• **WORK REQUIRED**
Write out all of the records exactly once more and skip the images.
*** Opening of RECORDS SHOWN ***
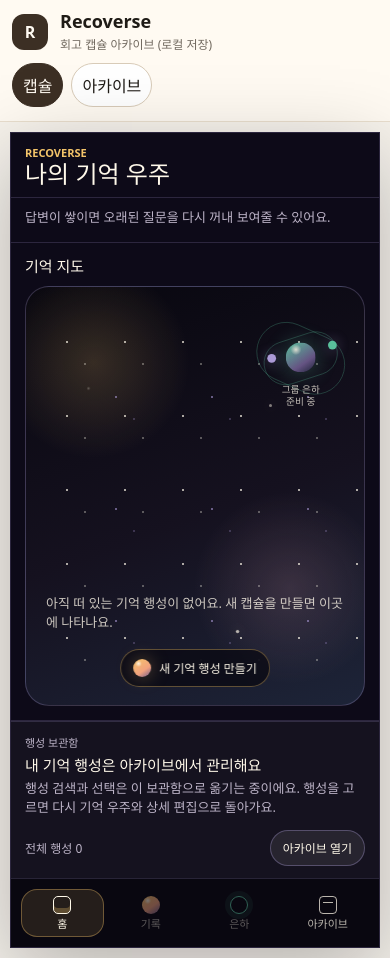
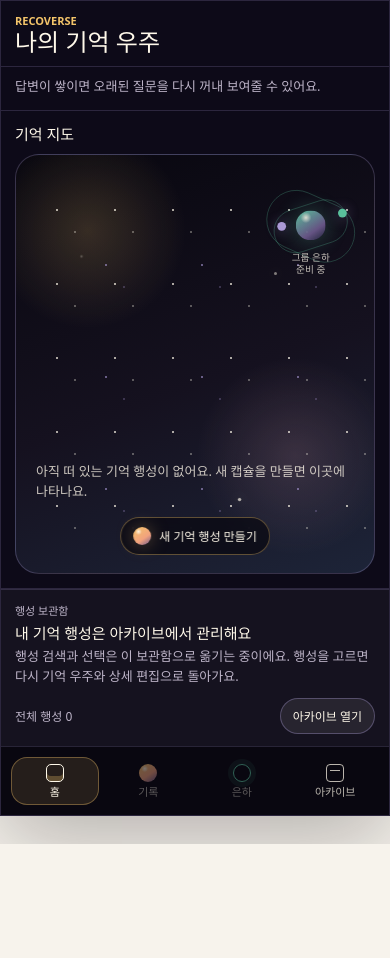
Before and after one commit to minmaxhap/recoverse, a Vue app in the folder recoverse-frontend/: page / in a window 390 px wide. After the commit the page ends 844 px from the top, so only its background shows below. Built offline with nearby package versions, Linux system fonts and the light colour scheme.

Commit message:
Remove global topbar from app flow

```diff
--- a/recoverse-frontend/src/App.vue
+++ b/recoverse-frontend/src/App.vue
@@ -1,41 +1,13 @@
 <template>
   <div class="app">
-    <!-- Top bar -->
-    <header class="topbar">
-      <div class="brand">
-        <div class="logo">R</div>
-        <div class="brandText">
-          <h1 class="noWrap">Recoverse</h1>
-          <p class="noWrap">회고 캡슐 아카이브 (로컬 저장)</p>
-        </div>
-      </div>
-
-      <nav class="tabs">
-        <button
-          :class="{ on: mode === 'home-universe' || mode === 'planet-detail' }"
-          :title="modePlanById['home-universe'].note"
-          @click="setMode('home-universe')"
-        >
-          {{ t.capsules }}
-        </button>
-        <button
-          :class="{ on: isArchiveMode(mode) }"
-          :title="activeArchiveModePlan.note"
-          @click="openArchiveSettings()"
-        >
-          {{ t.archive }}
-        </button>
-      </nav>
-
-    </header>
-
-    <!-- Main -->
     <main class="main">
       <!-- Archive mode: year tools stay available until ArchiveSettingsView is introduced. -->
       <ArchiveSettingsView
         v-if="mode === 'year-archive'"
         :title="modePlanById['year-archive'].title"
         :description="modePlanById['year-archive'].note"
+        :home-label="t.navHome"
+        @back-home="setMode('home-universe')"
       >
         <template #actions>
           <ArchiveSettingsTools
@@ -257,6 +229,8 @@
         v-else-if="mode === 'question-compare-archive'"
         :title="modePlanById['question-compare-archive'].title"
         :description="modePlanById['question-compare-archive'].note"
+        :home-label="t.navHome"
+        @back-home="setMode('home-universe')"
       >
         <template #actions>
           <ArchiveSettingsTools
@@ -454,6 +428,8 @@
         v-else-if="mode === 'quick-entry-archive'"
         :title="modePlanById['quick-entry-archive'].title"
         :description="modePlanById['quick-entry-archive'].note"
+        :home-label="t.navHome"
+        @back-home="setMode('home-universe')"
       >
         <template #actions>
           <ArchiveSettingsTools
@@ -1785,74 +1761,6 @@
   overflow-wrap: normal;    /* 글자 단위 강제 줄바꿈 방지 */
 }
 
-.topbar {
-  position: sticky;
-  top: 0;
-  z-index: 10;
-  background: var(--color-surface);
-  border-bottom: 1px solid var(--color-soft-border);
-  display: grid;
-  grid-template-columns: 360px 1fr;
-  gap: 12px;
-  align-items: center;
-  padding: 12px 16px;
-}
-
-.brand {
-  display: flex;
-  gap: 12px;
-  align-items: center;
-  min-width: 0;
-}
-
-.brandText {
-  min-width: 0;
-}
-
-.logo {
-  width: 36px;
-  height: 36px;
-  border-radius: 12px;
-  background: var(--color-primary);
-  color: var(--color-primary-contrast);
-  display: grid;
-  place-items: center;
-  font-weight: 800;
-}
-
-.brand h1 {
-  margin: 0;
-  font-size: 18px;
-  line-height: 1.1;
-}
-
-.brand p {
-  margin: 3px 0 0;
-  font-size: 12px;
-  color: var(--color-muted);
-}
-
-.tabs {
-  display: flex;
-  gap: 8px;
-  justify-content: center;
-}
-
-.tabs button {
-  padding: 10px 12px;
-  border: 1px solid var(--color-border);
-  background: var(--color-paper);
-  border-radius: 999px;
-  color: var(--color-ink);
-  cursor: pointer;
-}
-
-.tabs button.on {
-  background: var(--color-primary);
-  border-color: var(--color-primary);
-  color: var(--color-primary-contrast);
-}
-
 button {
   font: inherit;
   border: 1px solid var(--color-border);
@@ -1890,7 +1798,7 @@
 }
 
 .main {
-  padding: 16px;
+  padding: 0;
 }
 
 .panel {
@@ -1973,28 +1881,6 @@
 }
 
 @media (max-width: 899px) {
-  .topbar {
-    position: static;
-    grid-template-columns: 1fr;
-    gap: 10px;
-    padding: 12px;
-  }
-
-  .tabs {
-    justify-content: flex-start;
-    overflow-x: auto;
-    padding-bottom: 2px;
-  }
-
-  .tabs button {
-    flex: 0 0 auto;
-    padding: 9px 10px;
-  }
-
-  .main {
-    padding: 10px;
-  }
-
   .panel {
     min-height: auto;
   }
--- a/recoverse-frontend/src/views/ArchiveSettingsView.vue
+++ b/recoverse-frontend/src/views/ArchiveSettingsView.vue
@@ -6,6 +6,9 @@
         <h2>{{ title }}</h2>
         <p>{{ description }}</p>
       </div>
+      <button class="homeButton" type="button" @click="$emit('back-home')">
+        {{ homeLabel }}
+      </button>
       <div class="actions">
         <slot name="actions" />
       </div>
@@ -19,6 +22,11 @@
 defineProps<{
   title: string;
   description: string;
+  homeLabel: string;
+}>();
+
+defineEmits<{
+  "back-home": [];
 }>();
 </script>
 
@@ -63,8 +71,20 @@
 }
 
 .actions {
+  grid-column: 1 / -1;
   display: flex;
-  justify-content: flex-end;
+  justify-content: stretch;
+}
+
+.homeButton {
+  font: inherit;
+  border: 1px solid var(--color-border);
+  border-radius: 999px;
+  background: var(--color-paper);
+  color: var(--color-ink);
+  cursor: pointer;
+  padding: 9px 12px;
+  white-space: nowrap;
 }
 
 @media (max-width: 899px) {
@@ -72,6 +92,10 @@
     grid-template-columns: 1fr;
   }
 
+  .homeButton {
+    width: fit-content;
+  }
+
   .actions {
     justify-content: flex-start;
   }
```
Also changed, not shown: 1 other file (tests, documents, lock files or other folders).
*** Close of RECORDS SHOWN ***
• **EXERCISE SOLUTION**
Before and after one commit to minmaxhap/recoverse, a Vue app in the folder recoverse-frontend/: page / in a window 390 px wide. After the commit the page ends 844 px from the top, so only its background shows below. Built offline with nearby package versions, Linux system fonts and the light colour scheme.

Commit message:
Remove global topbar from app flow

```diff
--- a/recoverse-frontend/src/App.vue
+++ b/recoverse-frontend/src/App.vue
@@ -1,41 +1,13 @@
 <template>
   <div class="app">
-    <!-- Top bar -->
-    <header class="topbar">
-      <div class="brand">
-        <div class="logo">R</div>
-        <div class="brandText">
-          <h1 class="noWrap">Recoverse</h1>
-          <p class="noWrap">회고 캡슐 아카이브 (로컬 저장)</p>
-        </div>
-      </div>
-
-      <nav class="tabs">
-        <button
-          :class="{ on: mode === 'home-universe' || mode === 'planet-detail' }"
-          :title="modePlanById['home-universe'].note"
-          @click="setMode('home-universe')"
-        >
-          {{ t.capsules }}
-        </button>
-        <button
-          :class="{ on: isArchiveMode(mode) }"
-          :title="activeArchiveModePlan.note"
-          @click="openArchiveSettings()"
-        >
-          {{ t.archive }}
-        </button>
-      </nav>
-
-    </header>
-
-    <!-- Main -->
     <main class="main">
       <!-- Archive mode: year tools stay available until ArchiveSettingsView is introduced. -->
       <ArchiveSettingsView
         v-if="mode === 'year-archive'"
         :title="modePlanById['year-archive'].title"
         :description="modePlanById['year-archive'].note"
+        :home-label="t.navHome"
+        @back-home="setMode('home-universe')"
       >
         <template #actions>
           <ArchiveSettingsTools
@@ -257,6 +229,8 @@
         v-else-if="mode === 'question-compare-archive'"
         :title="modePlanById['question-compare-archive'].title"
         :description="modePlanById['question-compare-archive'].note"
+        :home-label="t.navHome"
+        @back-home="setMode('home-universe')"
       >
         <template #actions>
           <ArchiveSettingsTools
@@ -454,6 +428,8 @@
         v-else-if="mode === 'quick-entry-archive'"
         :title="modePlanById['quick-entry-archive'].title"
         :description="modePlanById['quick-entry-archive'].note"
+        :home-label="t.navHome"
+        @back-home="setMode('home-universe')"
       >
         <template #actions>
           <ArchiveSettingsTools
@@ -1785,74 +1761,6 @@
   overflow-wrap: normal;    /* 글자 단위 강제 줄바꿈 방지 */
 }
 
-.topbar {
-  position: sticky;
-  top: 0;
-  z-index: 10;
-  background: var(--color-surface);
-  border-bottom: 1px solid var(--color-soft-border);
-  display: grid;
-  grid-template-columns: 360px 1fr;
-  gap: 12px;
-  align-items: center;
-  padding: 12px 16px;
-}
-
-.brand {
-  display: flex;
-  gap: 12px;
-  align-items: center;
-  min-width: 0;
-}
-
-.brandText {
-  min-width: 0;
-}
-
-.logo {
-  width: 36px;
-  height: 36px;
-  border-radius: 12px;
-  background: var(--color-primary);
-  color: var(--color-primary-contrast);
-  display: grid;
-  place-items: center;
-  font-weight: 800;
-}
-
-.brand h1 {
-  margin: 0;
-  font-size: 18px;
-  line-height: 1.1;
-}
-
-.brand p {
-  margin: 3px 0 0;
-  font-size: 12px;
-  color: var(--color-muted);
-}
-
-.tabs {
-  display: flex;
-  gap: 8px;
-  justify-content: center;
-}
-
-.tabs button {
-  padding: 10px 12px;
-  border: 1px solid var(--color-border);
-  background: var(--color-paper);
-  border-radius: 999px;
-  color: var(--color-ink);
-  cursor: pointer;
-}
-
-.tabs button.on {
-  background: var(--color-primary);
-  border-color: var(--color-primary);
-  color: var(--color-primary-contrast);
-}
-
 button {
   font: inherit;
   border: 1px solid var(--color-border);
@@ -1890,7 +1798,7 @@
 }
 
 .main {
-  padding: 16px;
+  padding: 0;
 }
 
 .panel {
@@ -1973,28 +1881,6 @@
 }
 
 @media (max-width: 899px) {
-  .topbar {
-    position: static;
-    grid-template-columns: 1fr;
-    gap: 10px;
-    padding: 12px;
-  }
-
-  .tabs {
-    justify-content: flex-start;
-    overflow-x: auto;
-    padding-bottom: 2px;
-  }
-
-  .tabs button {
-    flex: 0 0 auto;
-    padding: 9px 10px;
-  }
-
-  .main {
-    padding: 10px;
-  }
-
   .panel {
     min-height: auto;
   }
--- a/recoverse-frontend/src/views/ArchiveSettingsView.vue
+++ b/recoverse-frontend/src/views/ArchiveSettingsView.vue
@@ -6,6 +6,9 @@
         <h2>{{ title }}</h2>
         <p>{{ description }}</p>
       </div>
+      <button class="homeButton" type="button" @click="$emit('back-home')">
+        {{ homeLabel }}
+      </button>
       <div class="actions">
         <slot name="actions" />
       </div>
@@ -19,6 +22,11 @@
 defineProps<{
   title: string;
   description: string;
+  homeLabel: string;
+}>();
+
+defineEmits<{
+  "back-home": [];
 }>();
 </script>
 
@@ -63,8 +71,20 @@
 }
 
 .actions {
+  grid-column: 1 / -1;
   display: flex;
-  justify-content: flex-end;
+  justify-content: stretch;
+}
+
+.homeButton {
+  font: inherit;
+  border: 1px solid var(--color-border);
+  border-radius: 999px;
+  background: var(--color-paper);
+  color: var(--color-ink);
+  cursor: pointer;
+  padding: 9px 12px;
+  white-space: nowrap;
 }
 
 @media (max-width: 899px) {
@@ -72,6 +92,10 @@
     grid-template-columns: 1fr;
   }
 
+  .homeButton {
+    width: fit-content;
+  }
+
   .actions {
     justify-content: flex-start;
   }
```
Also changed, not shown: 1 other file (tests, documents, lock files or other folders).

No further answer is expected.